Poor Amanda and Michael were hands-down the best-looking attendees in the televised editions of Wednesday’s service. Not that competition was tough with the likes of John Major and a puffy-eyed Sam Cam lining the second row, not to mention those intermittent shots of Cherie Blair singing, looking like St. Paul’s was at risk of being swallowed by her. Panning shots of the congregation at Thatcher's funeral reminded me of the geriatric banquet scene in Chitty Chitty Bang Bang. I think John Sergeant probably qualified for the first time in his life as one of the most glamorous guests.
As for the second question, man-on-man sexism, we can look to Germaine Greer for some kind of answer. I took away from her 2003 book The Boy that we should celebrate male beauty more in mainstream culture and that for now pointing at boys and saying “Yeah.
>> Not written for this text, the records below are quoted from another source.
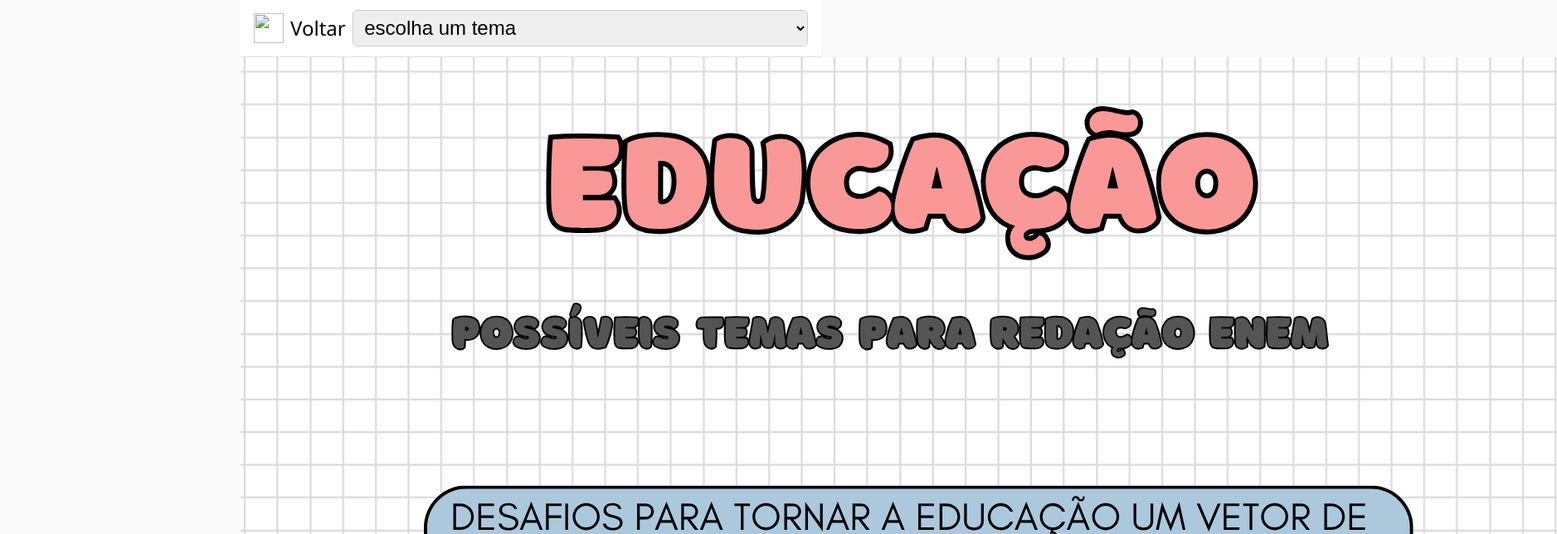
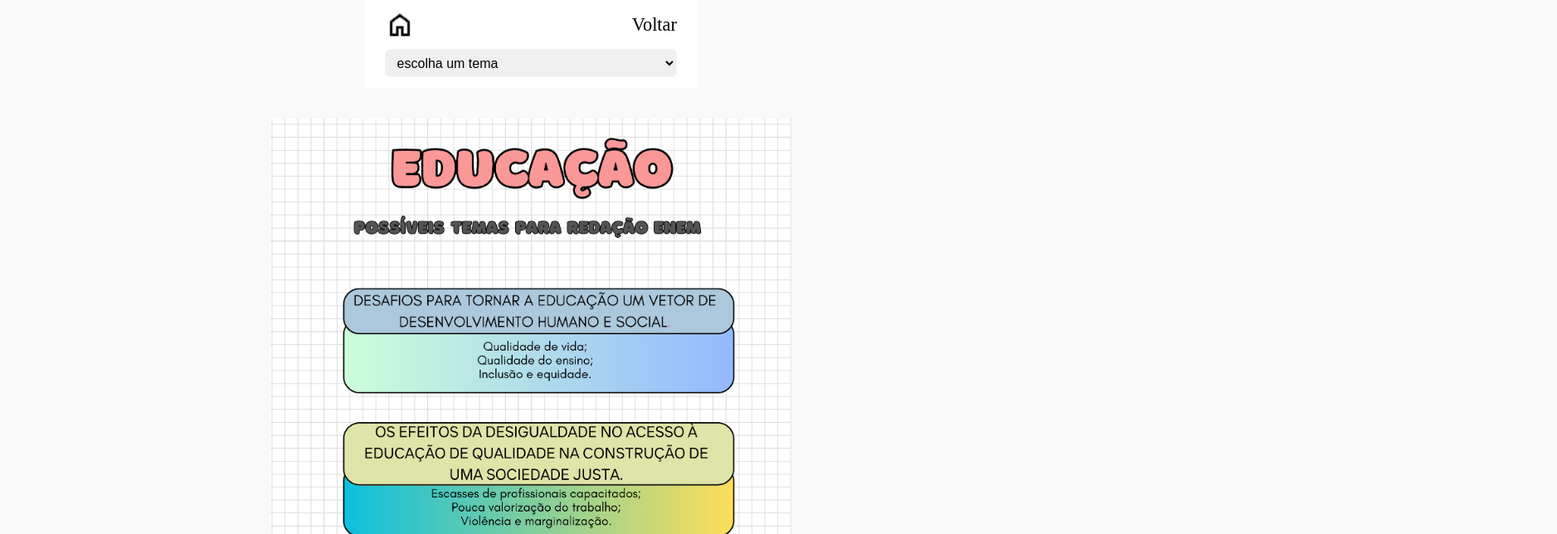
Before and after one commit to paulactnh/redacao, a plain HTML site: page tópicos/index.html in a window 1280 px wide. Shown: the top 644 px of the page at 83% size, 1877 px wide, since content can reach past the window. Drawn offline with Linux system fonts and the light colour scheme.

Commit message:
versão 2.0

```diff
--- a/tópicos/index.html
+++ b/tópicos/index.html
@@ -10,8 +10,8 @@
 
 <body>
     <header id="inicio">
-        <img src="." onclick="window.location.href='./index.html'" class="botao-inicio">
-        <a href="javascript:history.back()">Voltar</a>
+        <img src="/imagens/home.png" onclick="window.location.href='./index.html'" class="botao_inicio">
+        <a href="./index.html">Voltar</a>
         <select class="dropdown-temas" onchange="window.location.href=this.value">
             <option value="">escolha um tema</option>
             <option value="./educacao.html">educação</option>
@@ -28,6 +28,7 @@
     </header>
 
     <main>
+    <div class="imagensindex">
     <img src="../imagens/Educacao.png" alt="">
     <img src="../imagens/Cibersegurança.png" alt="">
     <img src="../imagens/Educacao alimentar.png" alt="">
@@ -38,8 +39,7 @@
     <img src="../imagens/Pluridade cultural.png" alt="">
     <img src="../imagens/SAUDE.png" alt="">
     <img src="../imagens/Cidadania e civismo.png" alt="">
-
-
+    </div>
     </main>
 
     <footer>
--- a/tópicos/style.css
+++ b/tópicos/style.css
@@ -9,23 +9,20 @@ html {
   }
 
   body {
-    font-family: "Segoe UI", Helvetica, Arial, sans-serif;
       line-height: 1.5;
       color: #222;
       background: #f9f9f9;
-    margin: 0 auto;
-    padding: 0 1rem;
-    max-width: 100%;
   }
 
-main,
-header,
-footer {
+  main{
+    padding: 20px;
+  }
+
+  main,header,footer {
       max-width: 700px;
       margin: 0 auto;
   }
 
-/* Header */
   header {
       position: sticky;
       top: 0;
@@ -33,19 +30,19 @@ header {
       right: 0;
       display: flex;
       flex-wrap: wrap;
-    gap: .5rem;
+      gap: 0.7rem;
       align-items: center;
       justify-content: space-between;
-    padding: .75rem 1rem;
+      padding: 0.75rem 1.5rem;
       background: #fff;
-    border-bottom: 1px solid #e0e0e0;
-    z-index: 9999;
+      border-bottom: 2px solid #ffffff;
+      width: 400px;
   }
 
-header img.botao-inicio {
+  header img.botao_inicio {
       width: 36px;
       height: 36px;
-    cursor: pointer;
+
   }
 
   header a {
@@ -55,7 +52,7 @@ header a {
       display: flex;
       align-items: center;
       gap: 0.25rem;
-    font-size: 1.5rem;
+      font-size: 1.4rem;
       flex-shrink: 0;
   }
 
@@ -64,15 +61,12 @@ header a:hover {
   }
 
   header select {
-    font-size: 1.5rem;
+      font-size: 1rem;
       padding: .4rem .6rem;
       border-radius: 6px;
-    border: 1px solid #ccc;
+      border: 1px solid #f5f5f5;
       flex-grow: 1;
-    min-width: 180px;
   }
-
-/* Header diferente por página */
 
   #cidadaniacivismo{
     background-color: rgb(229, 180, 147) ;
@@ -118,9 +112,6 @@ background-color: rgb(218, 183, 70);
       background-color: rgb(141, 141, 141);
     }
 
-/* Inicio */
-
-/* Principal */
 
   .cartaz{
       display: flex;
@@ -142,9 +133,8 @@ details {
   }
 
   summary {
-    cursor: pointer;
       font-weight: 600;
-    font-size: 1.125rem;
+      font-size: 1.5rem;
       list-style: none;
       outline: none;
   }
@@ -155,17 +145,16 @@ details[open] {
 
   details p {
       margin-top: .75rem;
-    line-height: 1.6;
+      line-height: 1.5;
+      font-size: 1.125rem;
       color: #333;
   }
 
-/* Footer */
-
   footer {
       text-align: center;
-    font-size: 0.75rem;
+      font-size: 0.9rem;
       padding: 1rem 0;
-    color: #777;
+      color: #838383;
       background-color: #f1f1f1;
       border-top: 1px solid #ddd;
       margin-top: 2rem;
@@ -174,3 +163,12 @@ footer {
   line-height: 1.5;
   font-size: 1.125rem;
   }
+  div.imagensindex{
+    display: flex;
+    flex-direction: column;
+    justify-content: center;
+    padding: 1rem;
+    width: 100%;
+    height: auto;
+    border-radius: 12px;
+  }
```
Also changed, not shown: tópicos/cidadania_e_civismo.html (+2 -2 lines), tópicos/cyberseguranca.html (+2 -2 lines), tópicos/educacao.html (+2 -2 lines), tópicos/educacao_alimentar.html (+2 -2 lines), tópicos/educacao_transito.html (+2 -2 lines), tópicos/etica_cidadania.html (+2 -2 lines), tópicos/meio_ambiente1.html (+2 -2 lines), tópicos/meio_ambiente2.html (+2 -2 lines), tópicos/pluralidade_cultural.html (+3 -3 lines), tópicos/saude_tempoesperasus.html (+3 -3 lines), imagens/home.png (added). Lines whose indentation alone changed are shown as unchanged.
I’d do him” is still fine. You see the objectification of men is a way of disrobing the still existent sense of superiority that men as a group unduly award themselves.
And so yes, perhaps eyeing-up Michael is a protest.
In making Michael Thatcher a gaudy gay sex icon the gay community are celebrating their on-going quest for equality, and within that their victory in completely unpinning the lurid straight-jacket of Thatcher’s Section 28.
But as everyone has been saying of late, we think we’re free of Thatcher now but we are in fact of her design. One cannot help but wonder whether this sudden leap in profile for Thatcher’s grandkids was a deliberate move on the late Baroness’ part?
In asking her grandchildren to take the leading roles in her funeral, it’s as if Thatcher was promoting them from beyond the grave. Her carefully designed funeral orders trained a global spotlight on her spawn that will now enable them to open political doors. Along with the rackety pearls and shoulder pads Thatcher’s grandkids are inheriting some priceless heirlooms and that includes her most prized-possession: an all-encompassing media magnetism that took her decades to develop into a fine art.
There’s no smoke without fire, and so the gay community’s social media Twitter titters in fact point towards a bigger machine that is now at work, the emergence of Thatcher’s pedigree grandchildren. Roses that are growing all but literally from her ashes.